Clement Greenberg’s assertion.

Greenberg wrote ‘Realist, illusionist art had dissembled the medium, using art to conceal art. Modernism used art to call attention to art. Greenberg seems to think that representational art, e.g. paintings by the old masters, was not true art but merely failed attempts to represent 3 dimensional scenes in 2 dimensions. This, he did not think, was true art, whereas modernism recognised the limits of 2 dimensions and built upon them.

I think that it is somewhat ridiculous to condemn several hundred years of realistic art as somehow concealing true art. While much would depend on what your own definition of what art is, to maintain that any particular style is right or wrong is to deny other people’s views on art or beauty. Gombrich says there is no such thing as art, there are only artists. I we stick to this belief then we can make our own judgements of what we believeto be good or valuable art irrespective of style or tradition.


Describing the works of the later artists, Robert Rauschenberg, Jasper Johns and others, the critic Andrew Graham-Dixon describes them as “a new kind of American artist: not a priest or a self-proclaimed hero, as the Abstract Expressionists had been”.

Exercise: Finding Affinities

This was a good exercise which I found enjoyable and frustrating in equal measure.

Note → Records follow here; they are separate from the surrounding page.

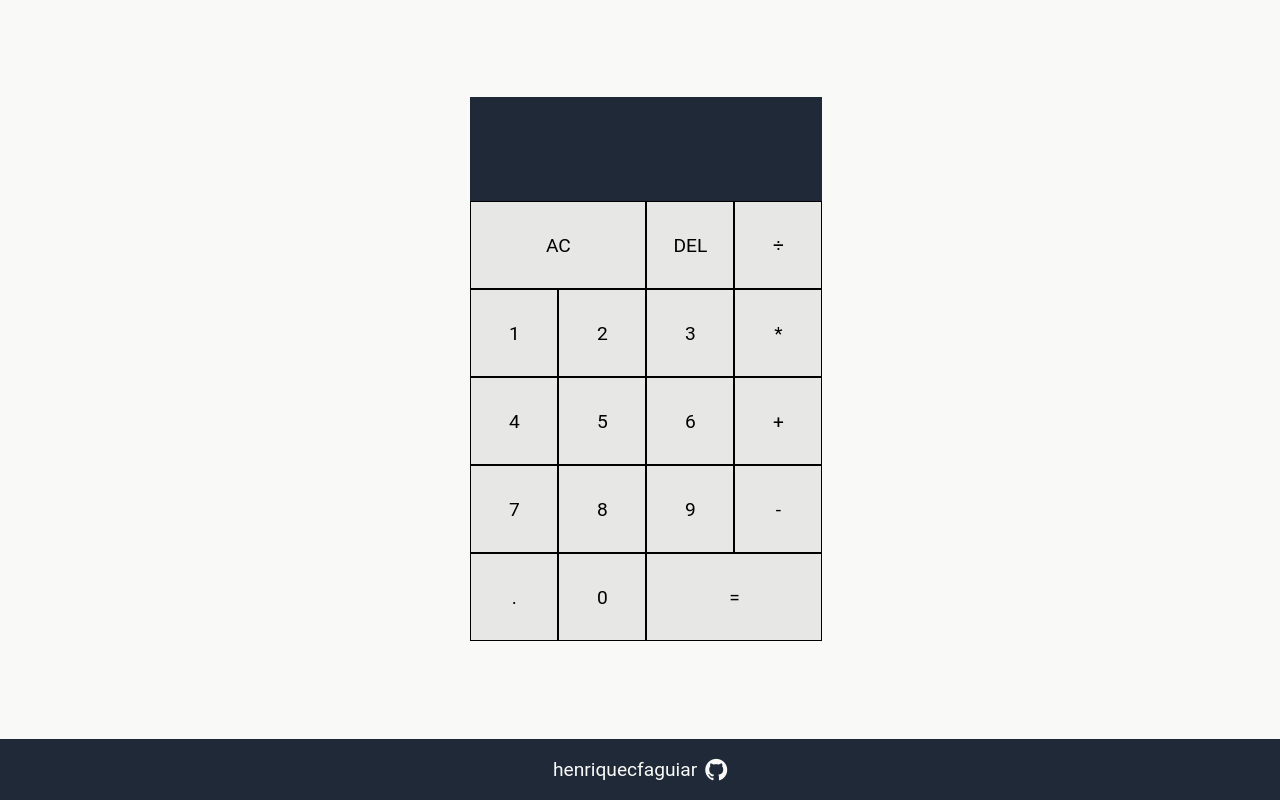
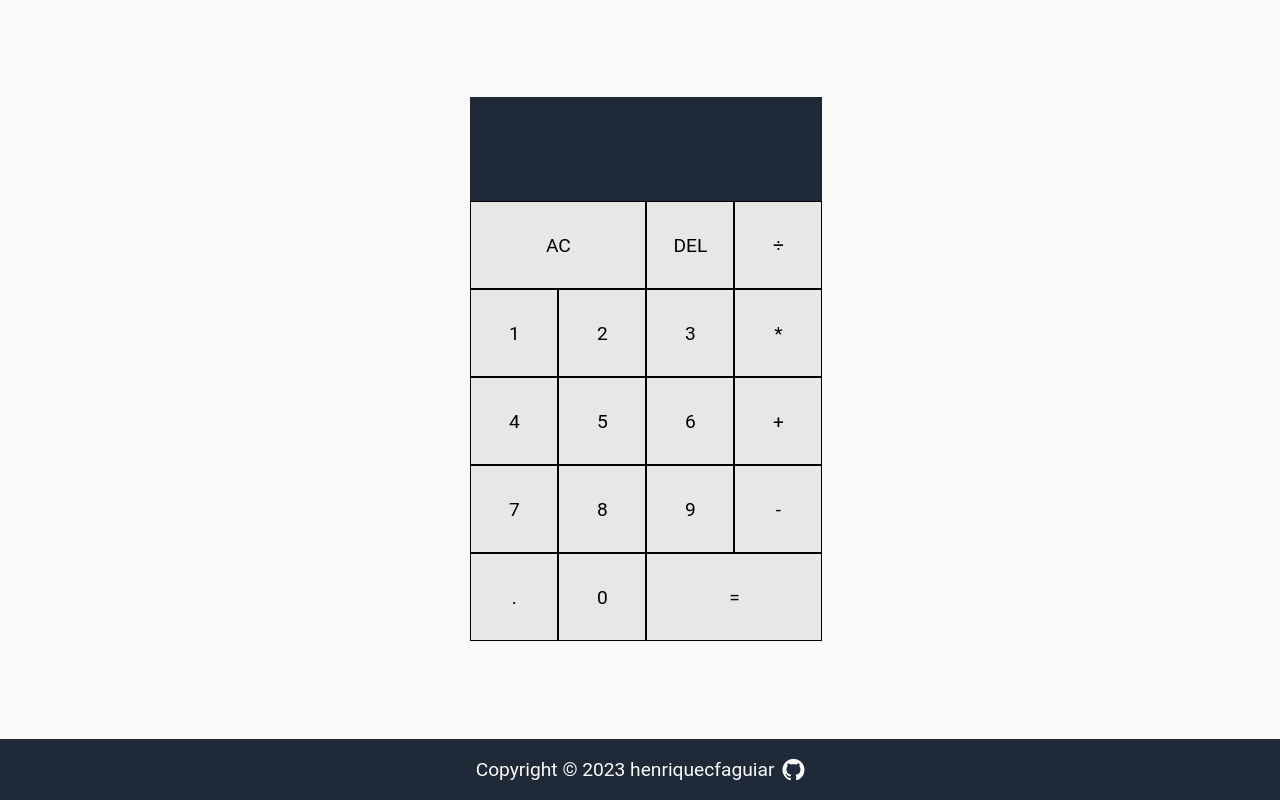
Before and after one commit to henriquecfaguiar/calculator, a plain HTML site: page index.html in a window 1280 px wide. Drawn offline with Linux system fonts and the light colour scheme.

Commit message:
Change back footer text due to deployment error

```diff
--- a/index.html
+++ b/index.html
@@ -37,7 +37,7 @@
     <button class="equal span-two">=</button>
   </div>
   <footer>
-    <p>henriquecfaguiar</p>
+    <p>Copyright © 2023 henriquecfaguiar</p>
     <a href="https://github.com/henriquecfaguiar">
       <i class="fa fa-github fa-lg"></i>
   </footer>
```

Enjoyable because it was great fun considering all the works of art that I could include in the house. Frustrating because I would find really interesting paintings to hang in a bedroom, only to then find that they were 12ft by 10ft!

I learnt a lot about a period that saw a huge progression and change in art in just 40 years. I am also now just a little more aware of the sort of issues that need to be considered when trying to put together a coherent collection of works of art.

As part of my research for this project I visited the Sainsbury Centre for Visual Arts’ exhibition The First Moderns: Art Nouveau, from nature to Abstraction. I’m really pleased that I made the trip as it is an excellent exhibition (I have more on this in my hard copy learning log) and I learnt a lot about art nouveau. Thanks to the visit I’ve been able to include in this exercise ceramics, furniture and glassware, whereas prior to seeing the exhibition I may only have thought of including paintings and perhaps a couple of sculptures.

A copy of my report is attached, photos of the art works have been removed for copyright purposes.

Exercise Affinities Write Up No Photos

Exercise: Exploring Modern Art

A couple of years ago we had a trip to Venice and visited the Peggy Guggenheim Collection. At the time it was showing an exhibition of the Vorticists


I had never heard of them before nor of most of the artists who were part of it. Though I do remember seeing the Jacob Epstein “Rock Drill” exhibit which I found very disturbing.

I hadn’t thought to find out more about the movement (this was at a time prior to taking this course so I usually just looked at paintings rather than studied them!) However this exercise provided the ideal opportunity for me to explore in a lot more depth what the Vorticists were trying to achieve.

Attached is a copy of my report, photos have been removed for copyright purposes. Vorticism

This has been a good exercise for me, as well as finding out more about this particular movement, in doing so I learnt more about other, related movements such as orphism and futurism. I think this has helped my understanding of cubism in particular and modern art generally.

As part of this exercise I annotated the sculpture ‘Rock Drill’ by Jacob Epstein Jacob Epstein Rock Drill

Assignment 2 Feedback

The feedback from my tutor on the second assignment was generally good. The two main areas for development, I think, are to develop my own comments in the annotations of paintings and to use this blog more for reflecting my learning and development and not just as a repository for the exercises.

I will try to add more on what I learned from doing each of the exercises rather than simply posting them here.

Annotate a Realist Image

Attached is an annotation of the painting by Edouard Manet Music in the Tuileries Gardens

The photo has been removed for copyright purposes. A copy of the image can be seen here